Three days after the terrorist attacks, Parisians are trying to get back to their lives, trying to get back to normal. But the bullet holes are still there, and they are a stark reminder of the horror of Friday night. We went to see for ourselves. That story next.



TAPPER: Welcome back to THE LEAD. I'm Jake Tapper. I'm coming to you live from Paris. We're at the Place de la Republique, the city of light has become the city of candle light as this community mourns, though it does remain defiant.

It's the first weekday today that Parisians return to school and to work, those iconic sidewalk cafes. Earlier today we visited some of the sites of the horrific ISIS terrorist attacks to see the city in mourning after those terrorists took 129 lives.


TAPPER (voice-over): At first blush, Paris seemed to bustle today just like any other Monday morning. But the very real fear, the horror, the terror, it lies right beneath the surface, in part because these ISIS terrorists struck at the most ordinary of locations.

ANNE QUENLARD, STUDENT: I was watching the news and they told me that it was like now my school and we were all shocked.

TAPPER: It started Friday evening in the outskirts of the city with suicide bombers at the Stade De France.

(on camera): About 5 minutes later about 5 miles away in this ordinary French neighborhood where Parisians sitting outside enjoying a nice Friday night dinner, a black car pulls up and two terrorists open fire killing 15 people in this outdoor bistro, wounding countless others.

A few minutes later, just a few blocks away the terrorists again attacked killing five people who were just eating outside. If you look over there on the wall of this restaurant, you can see a picture of American college student, Nohemi Gonzalez, who was in Paris on an overseas study program. She was 23 years old. Near her picture you can also see bullet holes.

(voice-over): This man stopped to show us how the terrorists sprayed bullets all over the neighborhood, bullet hole after bullet hole, a mark of indiscriminate evil sparing no one in intent including this shop. Our guide, a Muslim French shopkeeper came from Tunisia more than 40 years ago.

(on camera): These people are doing these horrible things in the name of your religion.
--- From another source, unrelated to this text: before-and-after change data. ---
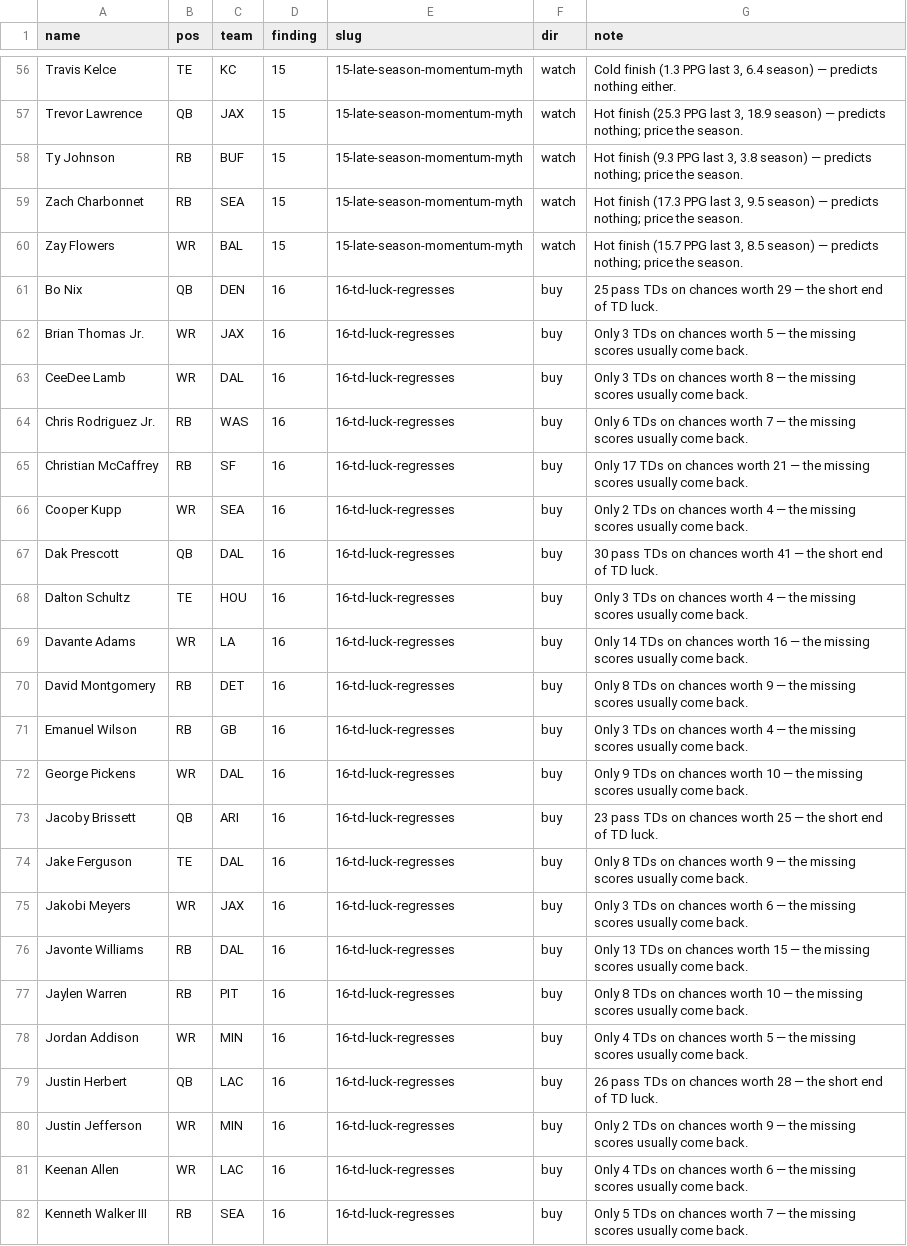
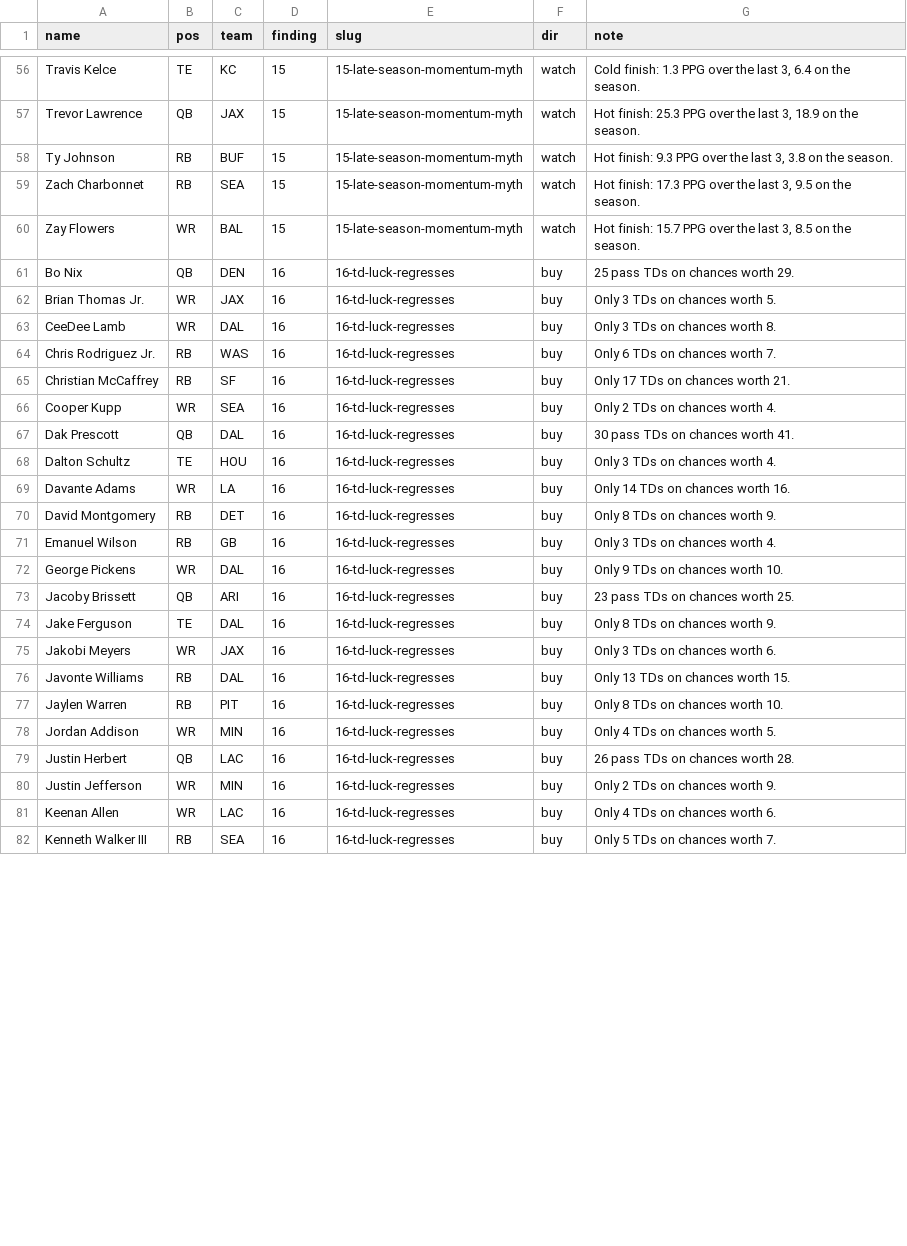
Before and after one commit to Zinkelburger/Fantasy-Football-Tool, a CSV file: engine/league-sim/data/market/findings_marks_2026.csv, drawn as a sheet; only a part is shown, gaps mark what is left out; the diff covers the shown part only; the diff names each change by its address in the sheet, - before the commit and + after, or states it on an @@ line.

```diff
--- a/engine/league-sim/data/market/findings_marks_2026.csv
+++ b/engine/league-sim/data/market/findings_marks_2026.csv
-G56 (note): Cold finish (1.3 PPG last 3, 6.4 season) — predicts nothing either.
+G56 (note): Cold finish: 1.3 PPG over the last 3, 6.4 on the season.
-G57 (note): Hot finish (25.3 PPG last 3, 18.9 season) — predicts nothing; price the season.
+G57 (note): Hot finish: 25.3 PPG over the last 3, 18.9 on the season.
-G58 (note): Hot finish (9.3 PPG last 3, 3.8 season) — predicts nothing; price the season.
+G58 (note): Hot finish: 9.3 PPG over the last 3, 3.8 on the season.
-G59 (note): Hot finish (17.3 PPG last 3, 9.5 season) — predicts nothing; price the season.
+G59 (note): Hot finish: 17.3 PPG over the last 3, 9.5 on the season.
-G60 (note): Hot finish (15.7 PPG last 3, 8.5 season) — predicts nothing; price the season.
+G60 (note): Hot finish: 15.7 PPG over the last 3, 8.5 on the season.
-G61 (note): …chances worth 29 — the short end of TD luck.
+G61 (note): …chances worth 29.
-G62 (note): …chances worth 5 — the missing scores usually come back.
+G62 (note): …chances worth 5.
-G63 (note): …chances worth 8 — the missing scores usually come back.
+G63 (note): …chances worth 8.
-G64 (note): …chances worth 7 — the missing scores usually come back.
+G64 (note): …chances worth 7.
-G65 (note): …chances worth 21 — the missing scores usually come back.
+G65 (note): …chances worth 21.
-G66 (note): …chances worth 4 — the missing scores usually come back.
+G66 (note): …chances worth 4.
-G67 (note): …chances worth 41 — the short end of TD luck.
+G67 (note): …chances worth 41.
-G68 (note): …chances worth 4 — the missing scores usually come back.
+G68 (note): …chances worth 4.
-G69 (note): …chances worth 16 — the missing scores usually come back.
+G69 (note): …chances worth 16.
-G70 (note): …chances worth 9 — the missing scores usually come back.
+G70 (note): …chances worth 9.
-G71 (note): …chances worth 4 — the missing scores usually come back.
+G71 (note): …chances worth 4.
-G72 (note): …chances worth 10 — the missing scores usually come back.
+G72 (note): …chances worth 10.
-G73 (note): …chances worth 25 — the short end of TD luck.
+G73 (note): …chances worth 25.
-G74 (note): …chances worth 9 — the missing scores usually come back.
+G74 (note): …chances worth 9.
-G75 (note): …chances worth 6 — the missing scores usually come back.
+G75 (note): …chances worth 6.
-G76 (note): …chances worth 15 — the missing scores usually come back.
+G76 (note): …chances worth 15.
-G77 (note): …chances worth 10 — the missing scores usually come back.
+G77 (note): …chances worth 10.
-G78 (note): …chances worth 5 — the missing scores usually come back.
+G78 (note): …chances worth 5.
-G79 (note): …chances worth 28 — the short end of TD luck.
+G79 (note): …chances worth 28.
-G80 (note): …chances worth 9 — the missing scores usually come back.
+G80 (note): …chances worth 9.
-G81 (note): …chances worth 6 — the missing scores usually come back.
+G81 (note): …chances worth 6.
-G82 (note): …chances worth 7 — the missing scores usually come back.
+G82 (note): …chances worth 7.
```
Also changed, not shown: 147 edited cells elsewhere in this file, 41 other files.
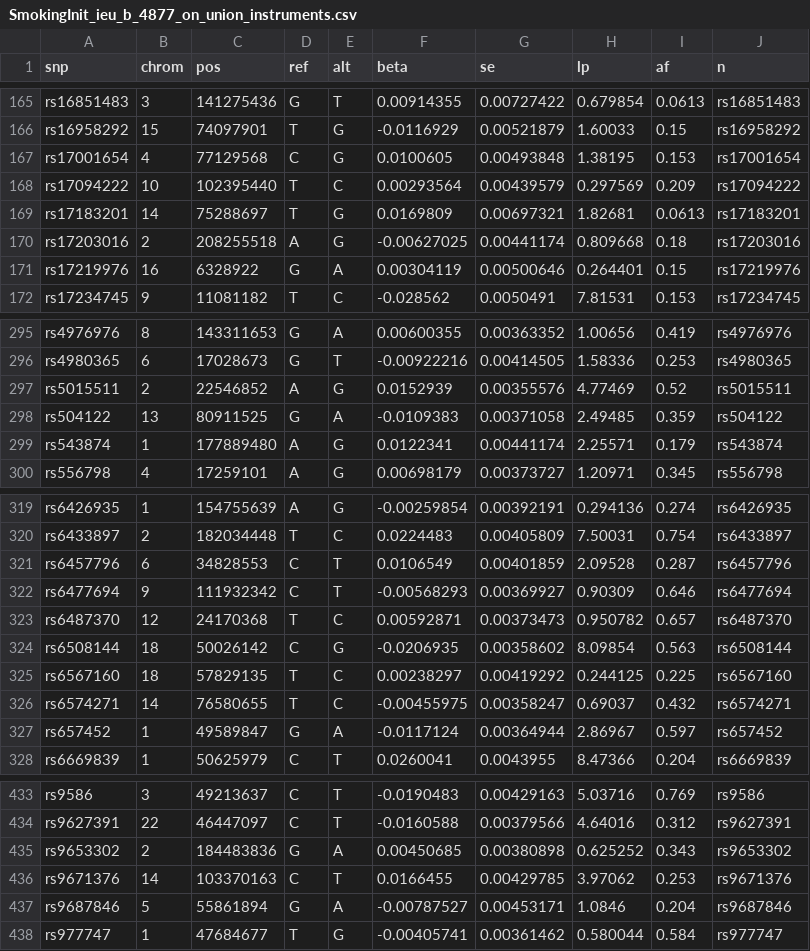
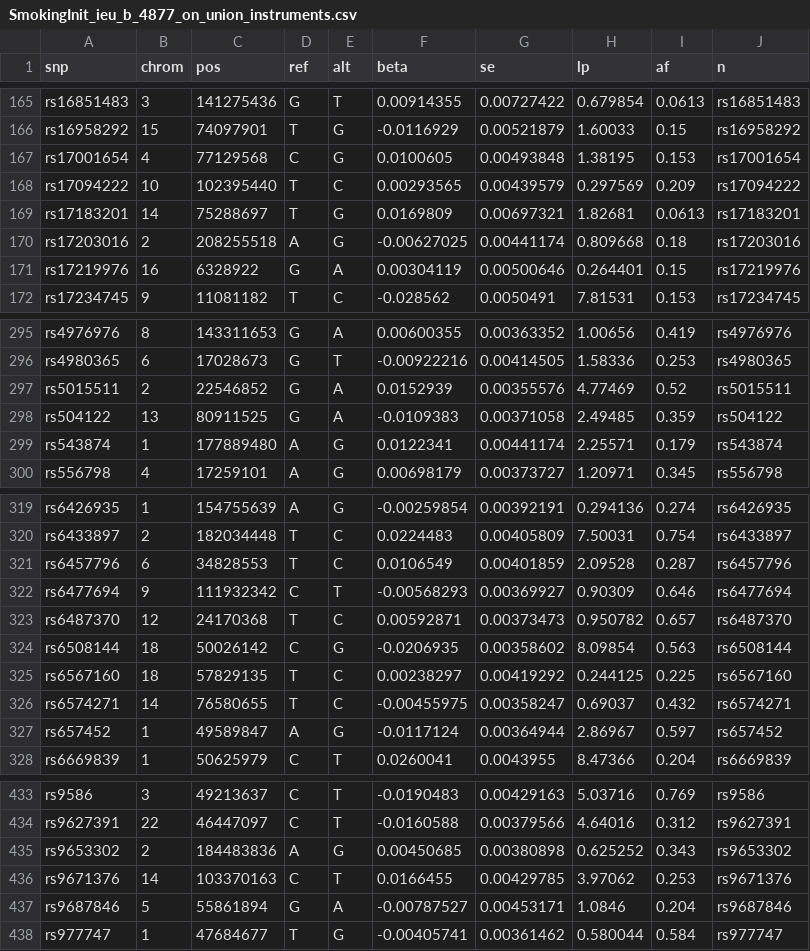
Before and after one commit to Pinellia7ternata/MDD-Anxiety-Bidirectional-MR, a CSV file: 08_revision_analyses/mvmr/SmokingInit_ieu_b_4877_on_union_instruments.csv, drawn as a sheet; only a part is shown, gaps mark what is left out; the diff covers the shown part only.

```diff
--- a/08_revision_analyses/mvmr/SmokingInit_ieu_b_4877_on_union_instruments.csv
+++ b/08_revision_analyses/mvmr/SmokingInit_ieu_b_4877_on_union_instruments.csv
@@ -167,3 +167,3 @@ rs16958292,15,74097901,T,G,-0.0116929,0.00521879,1.60033,0.15,rs16958292
 rs17001654,4,77129568,C,G,0.0100605,0.00493848,1.38195,0.153,rs17001654
-rs17094222,10,102395440,T,C,0.00293564,0.00439579,0.297569,0.209,rs17094222
+rs17094222,10,102395440,T,C,0.00293565,0.00439579,0.297569,0.209,rs17094222
 rs17183201,14,75288697,T,G,0.0169809,0.00697321,1.82681,0.0613,rs17183201
@@ -296,3 +296,3 @@ rs4976976,8,143311653,G,A,0.00600355,0.00363352,1.00656,0.419,rs4976976
 rs4980365,6,17028673,G,T,-0.00922216,0.00414505,1.58336,0.253,rs4980365
-rs5015511,2,22546852,A,G,0.0152939,0.00355576,4.77469,0.52,rs5015511
+rs5015511,2,22546852,G,A,0.0152939,0.00355576,4.77469,0.52,rs5015511
 rs504122,13,80911525,G,A,-0.0109383,0.00371058,2.49485,0.359,rs504122
@@ -320,3 +320,3 @@ rs6426935,1,154755639,A,G,-0.00259854,0.00392191,0.294136,0.274,rs6426935
 rs6433897,2,182034448,T,C,0.0224483,0.00405809,7.50031,0.754,rs6433897
-rs6457796,6,34828553,C,T,0.0106549,0.00401859,2.09528,0.287,rs6457796
+rs6457796,6,34828553,T,C,0.0106549,0.00401859,2.09528,0.287,rs6457796
 rs6477694,9,111932342,C,T,-0.00568293,0.00369927,0.90309,0.646,rs6477694
@@ -326,3 +326,3 @@ rs6567160,18,57829135,T,C,0.00238297,0.00419292,0.244125,0.225,rs6567160
 rs6574271,14,76580655,T,C,-0.00455975,0.00358247,0.69037,0.432,rs6574271
-rs657452,1,49589847,G,A,-0.0117124,0.00364944,2.86967,0.597,rs657452
+rs657452,1,49589847,A,G,-0.0117124,0.00364944,2.86967,0.597,rs657452
 rs6669839,1,50625979,C,T,0.0260041,0.0043955,8.47366,0.204,rs6669839
@@ -434,3 +434,3 @@ rs9586,3,49213637,C,T,-0.0190483,0.00429163,5.03716,0.769,rs9586
 rs9627391,22,46447097,C,T,-0.0160588,0.00379566,4.64016,0.312,rs9627391
-rs9653302,2,184483836,G,A,0.00450685,0.00380898,0.625252,0.343,rs9653302
+rs9653302,2,184483836,A,G,0.00450685,0.00380898,0.625252,0.343,rs9653302
 rs9671376,14,103370163,C,T,0.0166455,0.00429785,3.97062,0.253,rs9671376
```
Also changed, not shown: 30 edited cells elsewhere in this file.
What do you think of that?

(voice-over): That's false he tells me. To kill an innocent in the name of Islam, that's hell. You're going to hell. The sidewalks are marked by makeshift memorials, each one symbolizing heartbreaking loss.

A 4-and-a-half-year-old girl left this note, I'm thinking of you it says. Just steps away from where bodies fell stands a flower shop. It's doing business today. They come here to mourn. They come here to pray. They come here because they do not know what else to do.

(on camera): It must be very unsettling to have this happen right in front of your store.

(voice-over): Like you, he tells me, you almost have tears in your eyes. We are all like that. We are unable to sleep. We are thinking only of this. We are talking only of this.

The florist leaves us for a second then returns clutching a printout picture of Gonzalez. I got this to show my children, he says, to explain to them that anyone can be killed. She's just the age of my daughter.

Musician arrives pulling a piano by bicycle to try to inject some hope into the sadness. Paris today is trying to imagine a world where they feel safe again.


TAPPER: As support for Paris swells across the nation and across the world, you too can help. You can go to for more information on how you can aid the victims of the Paris ISIS terrorist attacks.

That's it for THE LEAD. I'm Jake Tapper. Turning you over now to Wolf Blitzer in "THE SITUATION ROOM."